"When Tim and I were walking toward each other, and everybody was singing, we realized that we were finally going to take this step of being married," Krista said.

Discretionary spending

A bargain: The couple spent a few dollars on basil seeds, then planted them in recycled soda cans that were cut in half. "It was a really colorful, cheap, and environmentally conscious wedding favor," Krista said.

The splurge: Raising two hogs for the meal. They spent about $100 to buy them, but with the cost of feed and renting the roasters, it was the couple's biggest single expense. Still, the entire wedding cost less than $4,000, Krista said.

At home

Right after the wedding, Tim and Krista moved to Atlanta, where she is in seminary at the Candler School of Theology, part of Emory University. Tim is volunteering at urban farms while searching for a full-time job.

The getaway

Tim and Krista spent a long weekend at a friend's cabin in northern Pennsylvania. They hope to take a longer trip later.


Beth Yoder, chaplain at Souderton Mennonite Homes in Souderton

The Ehst homestead, Bally, Pa.

Hog roasters were rented from Blooming Glen caterers, Blooming Glen, Pa. Food was raised by the couple and cooked by their families and friends

Friends and family members

Ehst family friends Beth, Jerry, Justin, Greg, and Kristina Yoder played during the ceremony. Other friends played throughout the weekend

Beaumont Organic, www.beaumontorganic.com

Made by the couple



Tell us in a short e-mail – at least six weeks before your ceremony – why we should feature your love story. Send it to weddings@phillynews.com.
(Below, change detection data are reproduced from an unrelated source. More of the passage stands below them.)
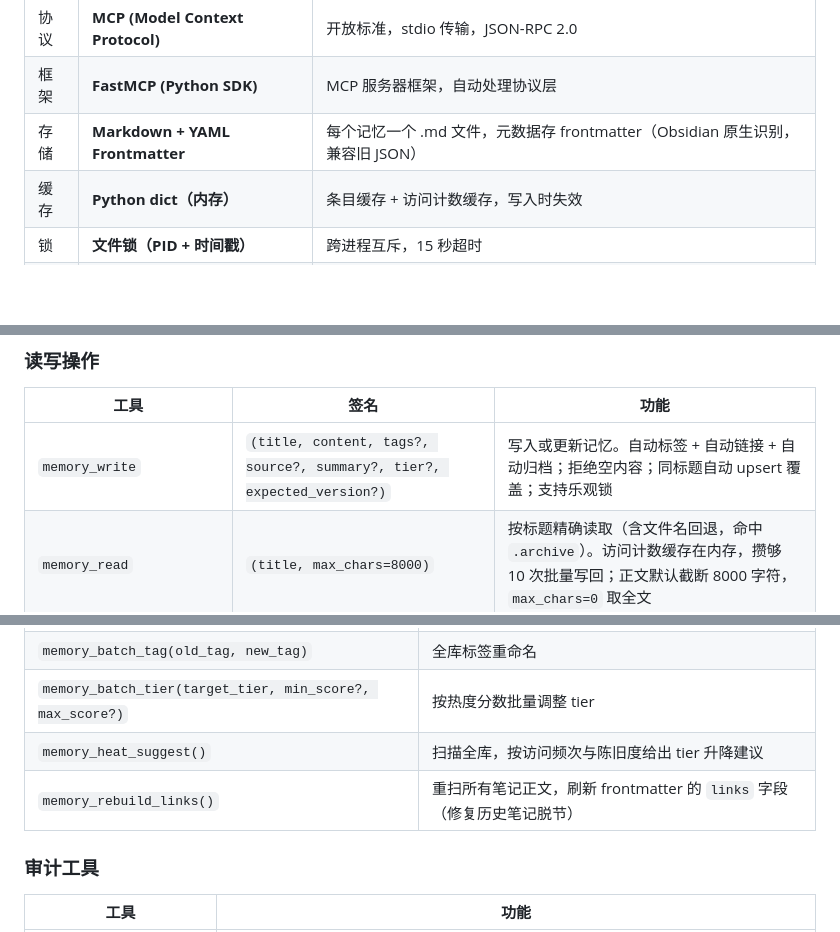
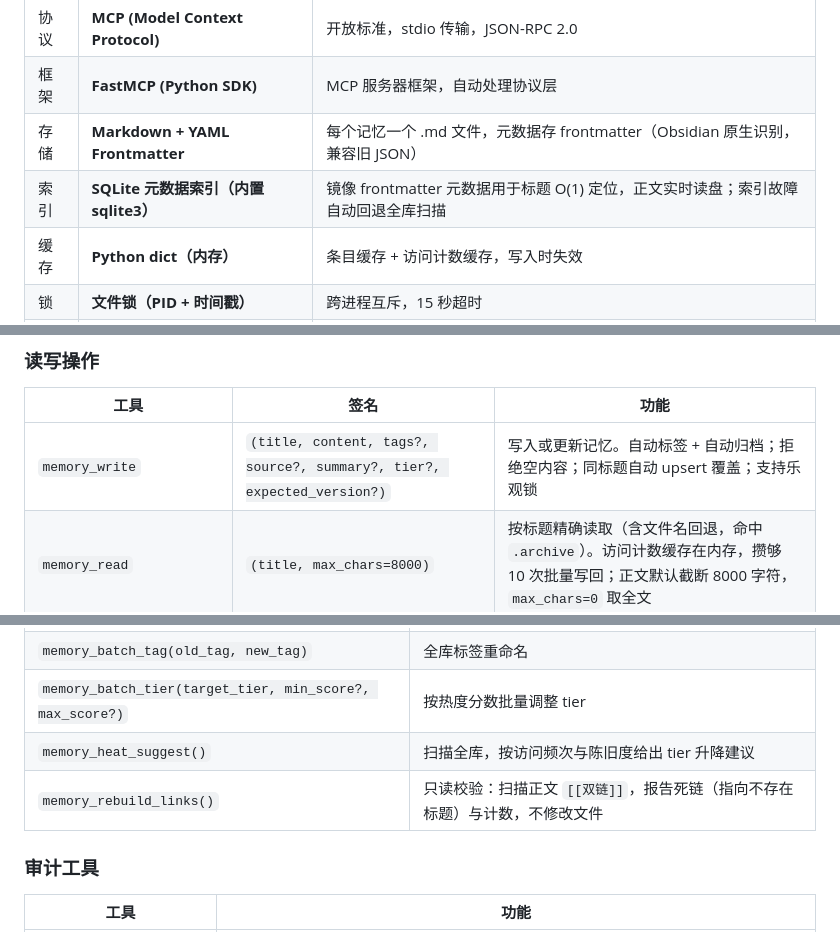
Before and after one commit to dpkg-s/ai-memory-template, a Markdown page: README.md, 3 parts joined by grey strips. Rendered like a GitHub page; blank space fills up the shorter version.

```diff
--- a/README.md
+++ b/README.md
@@ -221,6 +216,7 @@ python server.py
 | 协议 | **MCP (Model Context Protocol)** | 开放标准，stdio 传输，JSON-RPC 2.0 |
 | 框架 | **FastMCP (Python SDK)** | MCP 服务器框架，自动处理协议层 |
 | 存储 | **Markdown + YAML Frontmatter** | 每个记忆一个 .md 文件，元数据存 frontmatter（Obsidian 原生识别，兼容旧 JSON） |
+| 索引 | **SQLite 元数据索引（内置 sqlite3）** | 镜像 frontmatter 元数据用于标题 O(1) 定位，正文实时读盘；索引故障自动回退全库扫描 |
 | 缓存 | **Python dict（内存）** | 条目缓存 + 访问计数缓存，写入时失效 |
 | 锁 | **文件锁（PID + 时间戳）** | 跨进程互斥，15 秒超时 |
 | 搜索 | **关键词匹配 + 多字段打分** | 标题/标签/摘要/正文加权排序 |
@@ -280,7 +276,7 @@ python server.py
 
 | 工具 | 签名 | 功能 |
 |------|------|------|
-| `memory_write` | `(title, content, tags?, source?, summary?, tier?, expected_version?)` | 写入或更新记忆。自动标签 + 自动链接 + 自动归档；拒绝空内容；同标题自动 upsert 覆盖；支持乐观锁 |
+| `memory_write` | `(title, content, tags?, source?, summary?, tier?, expected_version?)` | 写入或更新记忆。自动标签 + 自动归档；拒绝空内容；同标题自动 upsert 覆盖；支持乐观锁 |
 | `memory_read` | `(title, max_chars=8000)` | 按标题精确读取（含文件名回退，命中 `.archive`）。访问计数缓存在内存，攒够 10 次批量写回；正文默认截断 8000 字符，`max_chars=0` 取全文 |
 | `memory_search` | `(keyword, tag?, limit?)` | 关键词搜索（标题/标签/正文），命中处 `**` 高亮，可指定标签过滤 |
 | `memory_delete` | `(title, trash=True, purge=False)` | 删除记忆（默认软删到 `.trash` 可恢复；`purge=True` 永久删） |
@@ -307,7 +303,7 @@ python server.py
 | `memory_batch_tag(old_tag, new_tag)` | 全库标签重命名 |
 | `memory_batch_tier(target_tier, min_score?, max_score?)` | 按热度分数批量调整 tier |
 | `memory_heat_suggest()` | 扫描全库，按访问频次与陈旧度给出 tier 升降建议 |
-| `memory_rebuild_links()` | 重扫所有笔记正文，刷新 frontmatter 的 `links` 字段（修复历史笔记脱节） |
+| `memory_rebuild_links()` | 只读校验：扫描正文 `[[双链]]`，报告死链（指向不存在标题）与计数，不修改文件 |
 
 ### 审计工具
 
```
Also changed, not shown: other parts of README.md (+7 -11 lines).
Unfortunately, we can't personally respond to all submissions. If your story is chosen, you will be contacted in the weeks before your wedding.